The new city hall may be the largest capital project in the city's history, but officials estimate the city will cut its energy costs about 42 per cent relative to a typical building this size. That translates to roughly $160,000 a year, or $1.6-million over 10 years, in savings.
But there's more to it than that, says Don Smith, the city's chief administrative officer and committee chairman for the project.
"It gives a signal to people in the investment community ... that the city is serious and wanting to revitalize its core area," he says.
"There are a couple hundred people in this building that buy goods and services downtown [and] support the market, and so it has some very practical and immediate economic spinoffs.
"And of course," Mr. Smith adds, "it brings people into the core. Other people come down here to do business and they get the opportunity to see what a beautiful downtown we have."
The new city hall on Dickson Street links the old city hall, the farmer's market, the old fire station, a seniors' centre and an arts centre via a series of pathways. It sits tucked behind the new agora in Cambridge: a civic square that the mayor says will be used for city festivities and ceremonies.
When you walk into building, you immediately notice - and hear - its atrium centrepiece: a 110-metre wall of tropical plants with a trickling waterfall. The building has more than 3,000 plants in offices, the foyer and rooftop, which builders say cleanses the air of pollutants and re-circulates clean air throughout it.
"As you walk out of here," Mr. Craig says with a laugh, "the toxins will have left your body."

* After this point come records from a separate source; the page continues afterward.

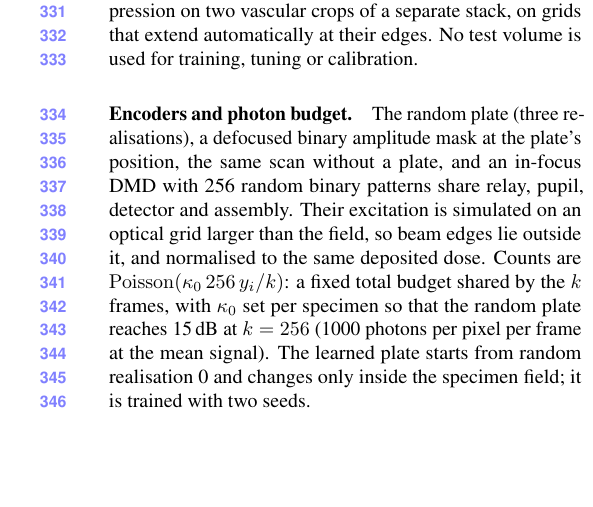
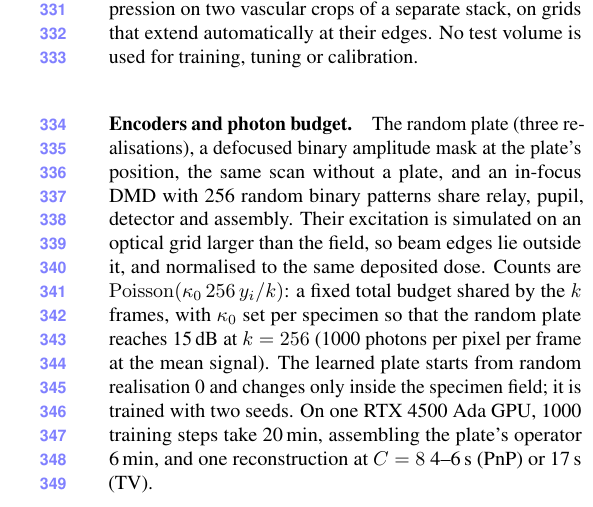
Before and after one commit to sanjith1999/3d-deep-microscope, a LaTeX paper (main.tex, which reads sections/setup.tex): part of one column of page 5 of 10, cut so that both start at the same text, the shorter picture padded with empty space. Compiled offline with pdfLaTeX.

Commit message:
Report training and reconstruction computation times

```diff
--- a/sections/setup.tex
+++ b/sections/setup.tex
@@ -5,7 +5,7 @@ All experiments are simulations with the optics of \cref{sec:imaging}: $532$\,nm
 
 \paragraph{Volumes and compression.} The reconstruction grid is $16\times48\times48$ ($N=36{,}864$, $30.7\times30.7\times10.2\um^3$) with $12\times12$ camera samples per image, so $M=144k$ for $k$ directions and the compression is $C=N/M\in\{1,4,8\}$ for $k=256,64,32$ (five random direction subsets for $C>1$). Reference volumes are two-photon stacks of mouse pyramidal neurons from the public DEEP$^2$ data \cite{wijethilake2023}, min--max normalised and resampled to the analysis grid. The test set holds two prespecified crops from each of six cells of three animals. The neuron-trained denoisers and the diffusion model are trained on 459 crops of a fourth animal; crops of a held-out stack of that animal, simulated like the test crops, calibrate the conformal intervals (35 non-overlapping crops; all 240 overlapping crops as a sensitivity check). Scalar weights of every decoder are selected per encoder and compression on two vascular crops of a separate stack, on grids that extend automatically at their edges. No test volume is used for training, tuning or calibration.
 
-\paragraph{Encoders and photon budget.} The random plate (three realisations), a defocused binary amplitude mask at the plate's position, the same scan without a plate, and an in-focus DMD with 256 random binary patterns share relay, pupil, detector and assembly. Their excitation is simulated on an optical grid larger than the field, so beam edges lie outside it, and normalised to the same deposited dose. Counts are $\mathrm{Poisson}(\kappa_0\,256\,y_i/k)$: a fixed total budget shared by the $k$ frames, with $\kappa_0$ set per specimen so that the random plate reaches 15\,dB at $k=256$ (1000 photons per pixel per frame at the mean signal). The learned plate starts from random realisation 0 and changes only inside the specimen field; it is trained with two seeds.
+\paragraph{Encoders and photon budget.} The random plate (three realisations), a defocused binary amplitude mask at the plate's position, the same scan without a plate, and an in-focus DMD with 256 random binary patterns share relay, pupil, detector and assembly. Their excitation is simulated on an optical grid larger than the field, so beam edges lie outside it, and normalised to the same deposited dose. Counts are $\mathrm{Poisson}(\kappa_0\,256\,y_i/k)$: a fixed total budget shared by the $k$ frames, with $\kappa_0$ set per specimen so that the random plate reaches 15\,dB at $k=256$ (1000 photons per pixel per frame at the mean signal). The learned plate starts from random realisation 0 and changes only inside the specimen field; it is trained with two seeds. On one RTX 4500 Ada GPU, 1000 training steps take 20\,min, assembling the plate's operator 6\,min, and one reconstruction at $C=8$ 4--6\,s (PnP) or 17\,s (TV).
 
 \paragraph{Metrics and statistics.} Besides PSNR we report foreground SSIM and the \emph{local depth error}: the mean absolute difference between the true and reconstructed axial centroids of each lateral column, weighted by the true column brightness over columns above 10\,\% of the brightest. Two references calibrate it: a depth-blind oracle with the exact lateral structure and each column spread over the crop's mean axial profile scores $1.32\um$, and a flat estimate, uniform in depth, $2.15\um$. Crops of one cell are not independent, so intervals resample cells (six cells, two crops each, $10^4$ resamples) and encoders are paired on the same objects, direction subsets, dose and noise protocol; decoders of one encoder share its measurements.
 
```
Also changed, not shown: main.pdf.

Other Canadian municipalities with aging infrastructure may want to take note of what Cambridge has done - in particular, how the city melded historical buildings with a modern one.
"With the advice of our architects, what we were interested in doing was not trying to duplicate a heritage building," Mr. Smith says. "It was important that there be some contrast between the old and the new."

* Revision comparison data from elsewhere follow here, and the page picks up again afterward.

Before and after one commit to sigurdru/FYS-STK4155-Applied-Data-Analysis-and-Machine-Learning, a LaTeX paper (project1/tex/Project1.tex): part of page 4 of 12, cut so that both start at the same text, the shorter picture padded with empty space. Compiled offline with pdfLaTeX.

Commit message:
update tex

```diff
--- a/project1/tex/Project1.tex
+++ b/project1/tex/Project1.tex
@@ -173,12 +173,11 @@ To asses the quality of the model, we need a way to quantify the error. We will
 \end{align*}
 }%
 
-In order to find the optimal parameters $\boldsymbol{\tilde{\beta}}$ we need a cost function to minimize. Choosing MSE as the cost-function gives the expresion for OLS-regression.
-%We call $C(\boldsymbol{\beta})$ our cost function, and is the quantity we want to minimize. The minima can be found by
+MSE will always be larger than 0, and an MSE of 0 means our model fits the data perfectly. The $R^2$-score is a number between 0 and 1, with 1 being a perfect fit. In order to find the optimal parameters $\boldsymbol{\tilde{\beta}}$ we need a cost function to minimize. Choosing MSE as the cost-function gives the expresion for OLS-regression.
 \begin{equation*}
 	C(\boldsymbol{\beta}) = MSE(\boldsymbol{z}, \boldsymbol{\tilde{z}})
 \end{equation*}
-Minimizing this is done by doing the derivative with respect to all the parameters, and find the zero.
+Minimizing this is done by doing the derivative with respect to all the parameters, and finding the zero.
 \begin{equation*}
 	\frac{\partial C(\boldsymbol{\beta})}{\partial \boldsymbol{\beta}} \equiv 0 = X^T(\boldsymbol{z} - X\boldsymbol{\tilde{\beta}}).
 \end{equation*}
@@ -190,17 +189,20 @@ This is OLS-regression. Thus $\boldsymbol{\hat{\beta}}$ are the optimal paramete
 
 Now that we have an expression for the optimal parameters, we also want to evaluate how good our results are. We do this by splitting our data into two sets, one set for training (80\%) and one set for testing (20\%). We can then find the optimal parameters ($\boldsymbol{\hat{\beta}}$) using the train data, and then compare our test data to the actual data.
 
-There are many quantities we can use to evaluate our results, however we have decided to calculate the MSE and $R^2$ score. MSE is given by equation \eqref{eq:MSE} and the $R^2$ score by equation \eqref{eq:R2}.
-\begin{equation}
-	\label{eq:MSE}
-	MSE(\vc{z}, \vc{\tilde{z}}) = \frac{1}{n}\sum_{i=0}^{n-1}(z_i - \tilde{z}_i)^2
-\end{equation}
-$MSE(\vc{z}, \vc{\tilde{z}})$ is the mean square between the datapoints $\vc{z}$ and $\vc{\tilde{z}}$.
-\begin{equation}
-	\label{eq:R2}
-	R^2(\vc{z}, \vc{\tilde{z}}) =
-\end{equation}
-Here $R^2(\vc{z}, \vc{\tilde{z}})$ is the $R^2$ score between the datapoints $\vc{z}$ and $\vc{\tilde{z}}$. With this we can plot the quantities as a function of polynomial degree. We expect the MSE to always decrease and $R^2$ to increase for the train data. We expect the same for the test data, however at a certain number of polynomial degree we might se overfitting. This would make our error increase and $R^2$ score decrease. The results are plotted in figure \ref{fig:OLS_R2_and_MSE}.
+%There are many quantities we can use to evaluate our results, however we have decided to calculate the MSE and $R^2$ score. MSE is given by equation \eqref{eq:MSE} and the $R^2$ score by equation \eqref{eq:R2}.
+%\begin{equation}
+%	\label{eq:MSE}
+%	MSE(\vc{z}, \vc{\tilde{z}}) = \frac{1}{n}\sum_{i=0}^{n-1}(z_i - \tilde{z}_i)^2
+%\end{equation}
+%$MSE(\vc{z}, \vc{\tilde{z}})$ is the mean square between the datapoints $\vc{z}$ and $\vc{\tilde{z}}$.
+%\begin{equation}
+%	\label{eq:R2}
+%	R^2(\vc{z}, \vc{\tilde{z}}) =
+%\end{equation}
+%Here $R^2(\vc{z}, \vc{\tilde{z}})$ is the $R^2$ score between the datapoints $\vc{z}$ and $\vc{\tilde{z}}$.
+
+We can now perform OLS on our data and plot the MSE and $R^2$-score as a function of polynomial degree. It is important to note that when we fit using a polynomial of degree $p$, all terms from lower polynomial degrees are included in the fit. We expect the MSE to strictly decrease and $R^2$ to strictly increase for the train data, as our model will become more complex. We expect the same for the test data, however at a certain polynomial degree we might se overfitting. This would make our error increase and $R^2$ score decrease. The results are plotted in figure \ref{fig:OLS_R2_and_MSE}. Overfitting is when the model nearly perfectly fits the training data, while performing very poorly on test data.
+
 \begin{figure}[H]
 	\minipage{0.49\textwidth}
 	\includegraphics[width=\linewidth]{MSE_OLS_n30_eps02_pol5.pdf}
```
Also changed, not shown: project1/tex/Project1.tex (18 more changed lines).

Rick Haldenby was one of those architects. He's director of the University of Waterloo's School of Architecture, which is situated on the Grand River in Cambridge, in a building that once housed a silk mill.
"I'm a tremendous believer in preserving architectural heritage and re-using historic buildings," he says. "... I'm also a believer in the principle that it's important that heritage buildings, especially great, high-quality heritage buildings, contribute to the contemporary life of the city."
Contemporary architecture, Prof. Haldenby says, should co-exist and mutually reinforce historical heritage. And a municipal building shouldn't be a stolid expanse of concrete; it should create civic pride among citizens.
"We were really careful to try to make a building that wasn't a big display of pyrotechnics itself," he says. "It was a building that was careful about where it sat and careful about its deference to its historical neighbours."
State of the art
Some features of the new Cambridge City Hall:
A 110-metre wall of plants, complete with trickling waterfall, purifies the air and re-circulates clean air throughout the building.
Part of the roof will contain a number plants and shrubs. The building itself has about 3,000 plants spread throughout.
A 10,000-litre cistern collects rainfall, which is used for toilets
The building is a WiFi hot spot and has a computer kiosk with educational resources.
To encourage exercise, the staircases are visible, in the middle of the lobby, and more prominent than the elevators. "People will use them if they see them," Mayor Doug Craig says.
Seventy-five per cent of the building's daytime lighting is natural light.
To help moderate the building's temperature, a weather station on the roof sends signals about temperature, barometer, wind direction and speed.
An automated system tracks indoor temperature and humidity, and carbon dioxide sensors help detect whether a space needs more ventilation (by virtue of there being more people present) or less. Matthew Trevisan